PROBLEM:
Establish how many lines of the material below contain the string "subgraph". Return that number by itself.
[[ EXERCISE INPUTS open ]]
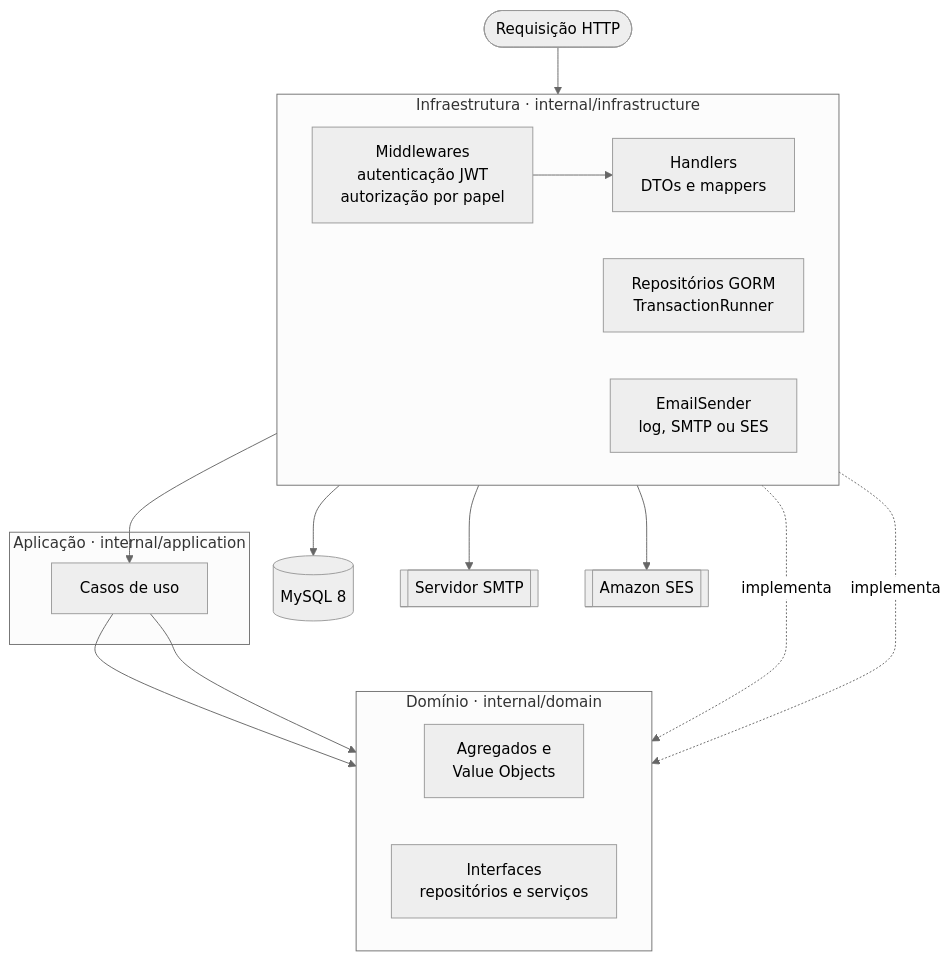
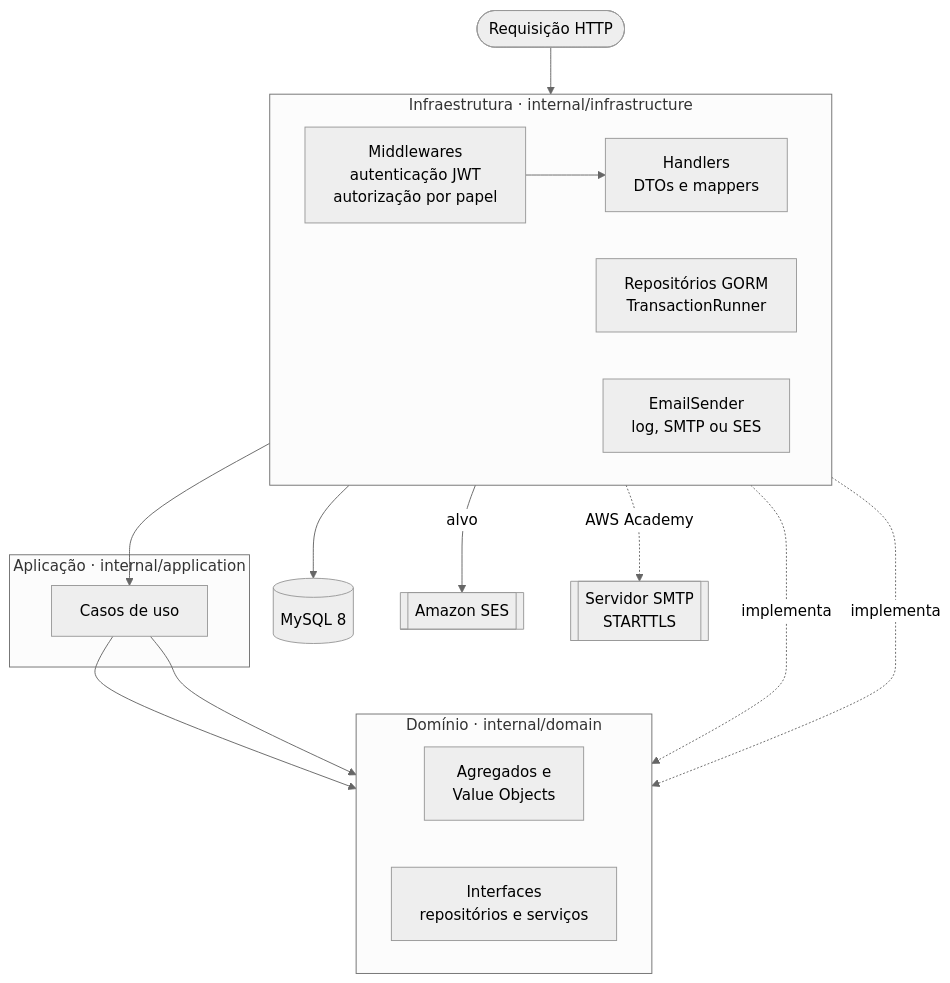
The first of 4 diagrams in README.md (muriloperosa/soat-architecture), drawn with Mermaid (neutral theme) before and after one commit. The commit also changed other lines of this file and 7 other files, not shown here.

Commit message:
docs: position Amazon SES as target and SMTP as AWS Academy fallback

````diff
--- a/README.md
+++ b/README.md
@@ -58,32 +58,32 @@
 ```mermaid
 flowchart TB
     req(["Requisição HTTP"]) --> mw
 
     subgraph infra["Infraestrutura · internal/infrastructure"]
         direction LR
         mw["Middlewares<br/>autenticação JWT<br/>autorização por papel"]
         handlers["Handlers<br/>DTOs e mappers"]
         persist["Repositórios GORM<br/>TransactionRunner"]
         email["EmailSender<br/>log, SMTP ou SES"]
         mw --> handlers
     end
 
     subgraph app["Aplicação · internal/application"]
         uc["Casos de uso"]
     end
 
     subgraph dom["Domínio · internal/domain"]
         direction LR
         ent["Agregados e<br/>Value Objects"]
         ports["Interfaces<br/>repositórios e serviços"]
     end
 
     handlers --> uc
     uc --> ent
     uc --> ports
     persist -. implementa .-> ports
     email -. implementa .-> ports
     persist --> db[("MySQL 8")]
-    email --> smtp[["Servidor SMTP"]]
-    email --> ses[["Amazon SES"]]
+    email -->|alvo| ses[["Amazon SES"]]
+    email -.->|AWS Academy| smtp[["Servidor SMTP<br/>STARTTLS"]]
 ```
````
[[ EXERCISE INPUTS closed ]]
WRITTEN ANSWER:
3